Woo hoo! It’s a new year and there is so much to be hopeful for. Days are getting longer, a COVID-19 vaccine is happening, we’ll have a new administration, and gardeners are making plans for spring! (Please excuse the excessive exclamations, but it has been almost one year since we have celebrated anything.)
Speaking of celebrations, we are only one year away from our 100th Anniversary, doing business at the same location in North Berkeley. This will be a big one, and event planning has begun. To whet your appetite, pique your curiosity, and otherwise get your attention, we’ll have cool stuff happening for gardeners and non-gardeners alike. Over the course of 2022, there will be free stuff for shoppers, then in August, September and October, each week we will offer live music, guest speakers, workshops, art exhibits, food, fun, and more. The last time we had a blow-out like this was 25 years ago. Stay tuned for updates on our centenary.
As for seasonal chores in the garden right now, here is one that you can skip.

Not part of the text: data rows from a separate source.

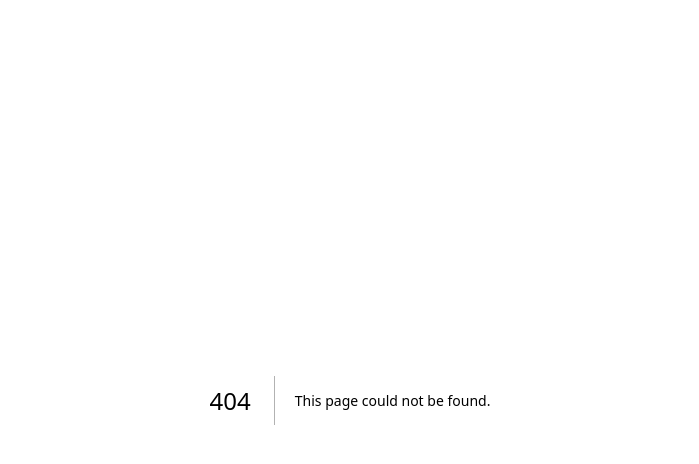
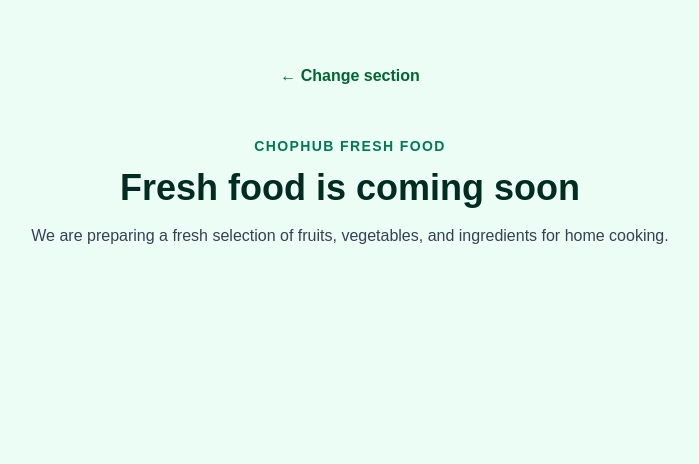
Before and after one commit to ChopHub147/chophub, a Next.js app: page /fresh-food in a window 1280 px wide. Before the commit this address had no page. Shown: the top 464 px of the page, without its empty margins (290-989 px from the left). Built offline with nearby package versions, Linux system fonts and the light colour scheme.

Commit message:
Rename uncooked food to fresh food

```diff
--- /dev/null
+++ b/app/fresh-food/page.tsx
@@ -0,0 +1,14 @@
+import Link from "next/link";
+
+export default function FreshFoodPage() {
+  return (
+    <main className="min-h-screen bg-emerald-50 px-4 py-16 text-gray-900">
+      <div className="mx-auto max-w-3xl text-center">
+        <Link href="/" className="font-semibold text-green-800">← Change section</Link>
+        <p className="mt-12 text-sm font-semibold uppercase tracking-widest text-emerald-700">ChopHub Fresh Food</p>
+        <h1 className="mt-3 text-4xl font-bold text-emerald-950">Fresh food is coming soon</h1>
+        <p className="mt-4 text-gray-700">We are preparing a fresh selection of fruits, vegetables, and ingredients for home cooking.</p>
+      </div>
+    </main>
+  );
+}
--- a/app/page.tsx
+++ b/app/page.tsx
@@ -3,7 +3,7 @@
 const shoppingSections = [
   ["🍲", "Cooked Food", "Ready-to-eat meals and treats.", "/cooked-food", "bg-green-100 text-green-800"],
   ["🛒", "Foodstuff", "Pantry essentials and ingredients.", "/foodstuff", "bg-amber-100 text-amber-800"],
-  ["🥬", "Uncooked Food", "Fresh ingredients for home cooking.", "/uncooked-food", "bg-emerald-100 text-emerald-800"],
+  ["🥬", "Fresh Food", "Fresh ingredients, fruits, and produce.", "/fresh-food", "bg-emerald-100 text-emerald-800"],
 ];
 
 export default function Home() {
--- a/app/uncooked-food/page.tsx
+++ /dev/null
@@ -1,14 +0,0 @@
-import Link from "next/link";
-
-export default function UncookedFoodPage() {
-  return (
-    <main className="min-h-screen bg-emerald-50 px-4 py-16 text-gray-900">
-      <div className="mx-auto max-w-3xl text-center">
-        <Link href="/" className="font-semibold text-green-800">← Change section</Link>
-        <p className="mt-12 text-sm font-semibold uppercase tracking-widest text-emerald-700">ChopHub Uncooked Food</p>
-        <h1 className="mt-3 text-4xl font-bold text-emerald-950">Uncooked food is coming soon</h1>
-        <p className="mt-4 text-gray-700">We are preparing a fresh selection of raw ingredients for home cooking.</p>
-      </div>
-    </main>
-  );
-}
```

A few years ago, I posted a True/False quiz for Bay Area gardeners, and one statement seems worthy of repeating.
“You must prune your fruit trees in winter when they are dormant.” The answer is FALSE. A deciduous tree pruned at this time of year will grow rapidly back to its original size…perhaps too big for a small garden and too tall to reach the fruit. Now is the ideal time to prune only if you have a large garden with full-size trees, the ability to pick fruit 20 feet above your head, and a way to use or dispose of a pile of branches. How many Bay Area residents have these options? I secretly envy those who do, but they have their work cut out for them. For all the rest of you, consider summer pruning. So take a break, relax, be lazy, and don’t feel guilty.
For obvious reasons we are not offering our pruning workshops for roses and fruit trees. There is talk of putting videos online for you to check out, but that will come later this year. By the way, now is a good time to prune roses. In this issue read Rose Pruning for Hesitant Beginners which covers most of the basics. Get out and get dirty!